For example, let's say a client purchases machinery worth $14,000 from your construction company. They then pay with two cashier's checks worth $7,000 each. There’s a chance the client may be avoiding the watchful eyes of the IRS since banks report to the IRS whenever they issue a cashier’s check, money order, or bank draft worth $10,000 or more. 

Conversely, cash doesn't include a personal check from someone's bank account.

Requirements for Filling Out Form 8300

Here’s the information you need to fill a Form 8300. 

IRS Form 8300 Part I and II.

Part I—Identity of the individual from whom the cash was received:

Part II—Person on whose behalf this transaction was conducted:

Check box 15 if there is more than one party, and fill in information for other parties in the “Multiple Parties” section. 

IRS Form 8300 Part III and IV.

Part III—Description of transaction and method of payment:

Part IV—Business that received cash:

If you’re filling out the form for your business, your details will go in Part IV. If the cash transactions involve more than one party, you have to fill in the applicable fields on page 2 under “Multiple Parties.”   

Multiple Parties Form 8300

How Do You File Form 8300?

Once you complete Form 8300, you can submit it in two ways—electronically through the Financial Crimes Enforcement Network (FinCEN) or via mail. 

To submit online, use FinCEN's Bank Secrecy Act (BSA) E-Filing System by googling FinCEN Form 8300 or accessing the BSA E-Filing System directly. You'll receive an electronic acknowledgment of each submission.

If you choose to file Form 8300 by mail, send the form to the IRS at the following address: 

Internal Revenue Service

Computing Center

P.O. Box 32621

Detroit, MI 48232

You must also send a written statement to every payer you completed Form 8300 for during the year. You must send those statements on or before January 31 of the following year. The statement must include the:

Also, remember that besides filing Form 8300, the IRS requires you to file your annual tax returns—whether you’re self-employed, a small business, a corporation, or a partnership.

What Are the Penalties if You Don’t Submit Form 8300?

If you fail to comply with Form 8300 reporting requirements, the IRS fines you $290 per return, up to a maximum of $3,532,500 per calendar year. Those penalties are adjusted annually for inflation, and are set to rise to $310 per form, up to a maximum of $3,783,000 per year for 2023.
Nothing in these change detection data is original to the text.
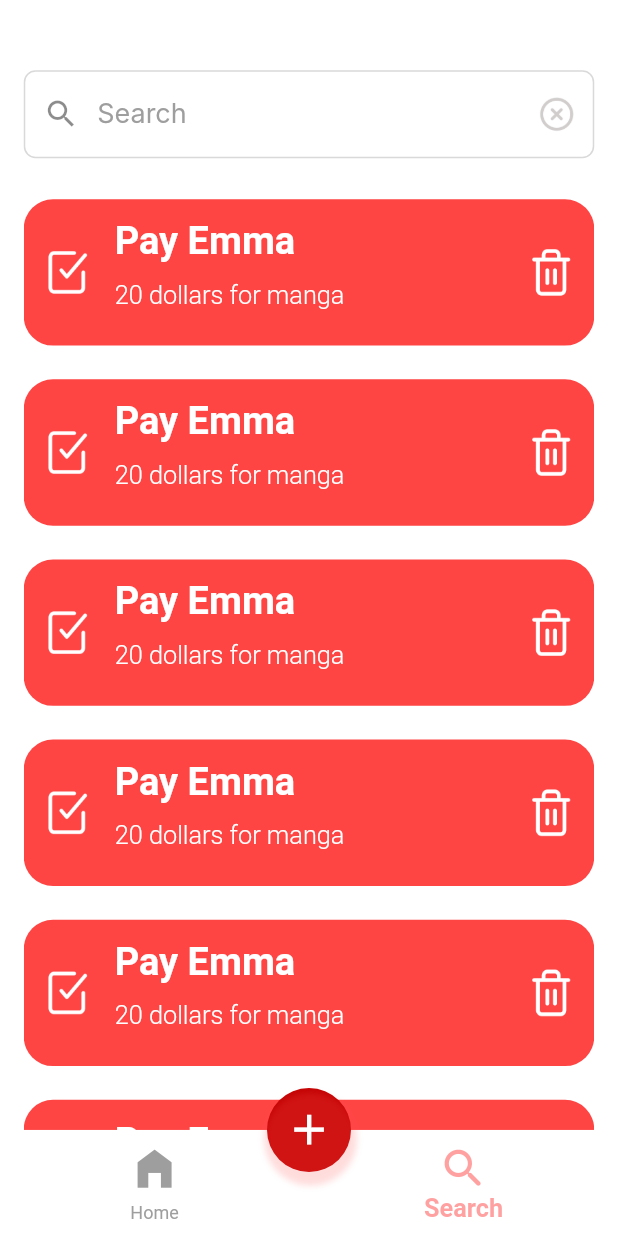
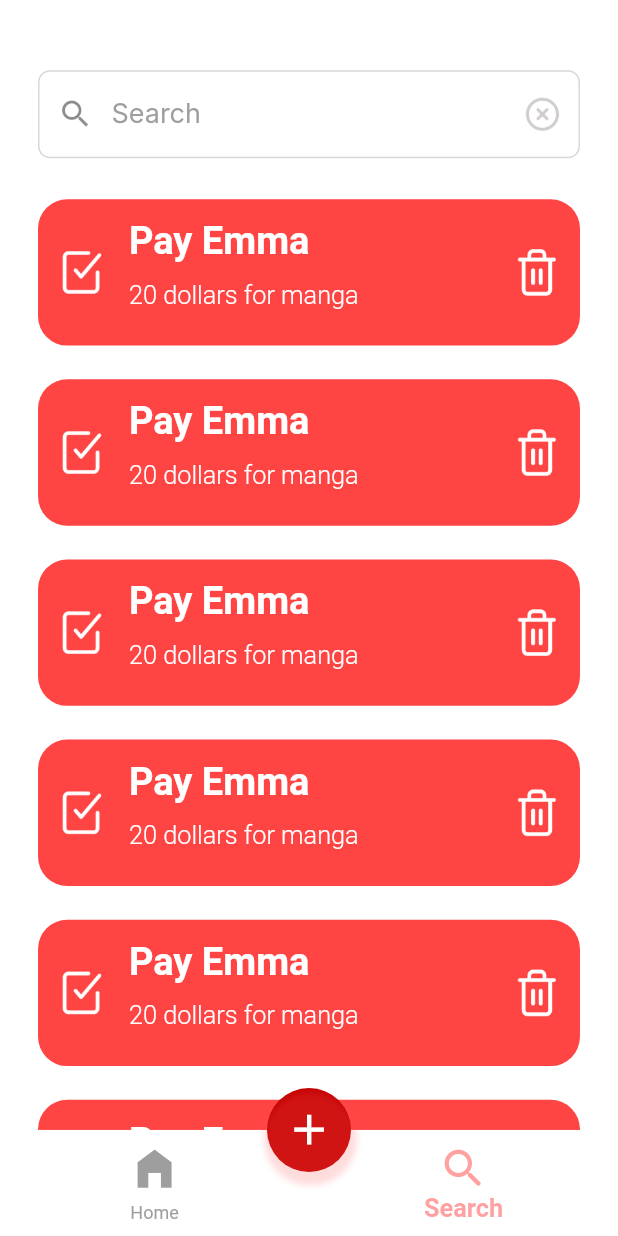
Before and after one commit to MohammedMotlaq/ToDoApp, a Flutter app: the MainScreen screen opened directly, item 2 of the bottom bar chosen, on a phone screen of 412 x 824 dp. Run offline on Flutter 3.47's test engine with Material 2 defaults, Android fonts, the phone set to English and light mode, and no system bars; our stand-ins replace flutter_screenutil; Roboto replaces fonts that are missing (Inter).

Commit message:
Edit: Modified padding properties

```diff
--- a/lib/Views/Screens/Search_Container.dart
+++ b/lib/Views/Screens/Search_Container.dart
@@ -14,7 +14,7 @@ class _SearchContainerState extends State<SearchContainer> {
   Widget build(BuildContext context) {
     return Container(
       color: Colors.white,
-      padding: EdgeInsets.fromLTRB(15.w, 18.h, 15.w, 0),
+      padding: EdgeInsets.fromLTRB(24.w, 18.h, 24.w, 0),
       child: Column(
         children: [
           Container(
```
Willful violators risk criminal penalties, including a fine of up to $25,000 ($100,000 for corporations) and a prison sentence of up to five years plus the prosecution costs. Anyone who knowingly files Form 8300 with incorrect information can face fines of up to $100,000 ($500,000 for corporations) and up to three years of imprisonment, plus prosecution costs.

So, it's better to file your Form 8300, be truthful, and comply with the law.

You should also keep records of the other forms you’ve filed and when you filed them. These include:

The Bottom Line: Submit Form 8300 ASAP!

There you have it. If your company typically handles huge cash transactions, you need to familiarize yourself with Form 8300.

The good news is that we’ve shared everything there is to know about Form 8300. So, if you happen to receive $10,000 in cash, you'll know exactly what you need to do to comply with the law: Report it right away via Form 8300. 

Thank you! Your submission has been received!
Oops! Something went wrong while submitting the form.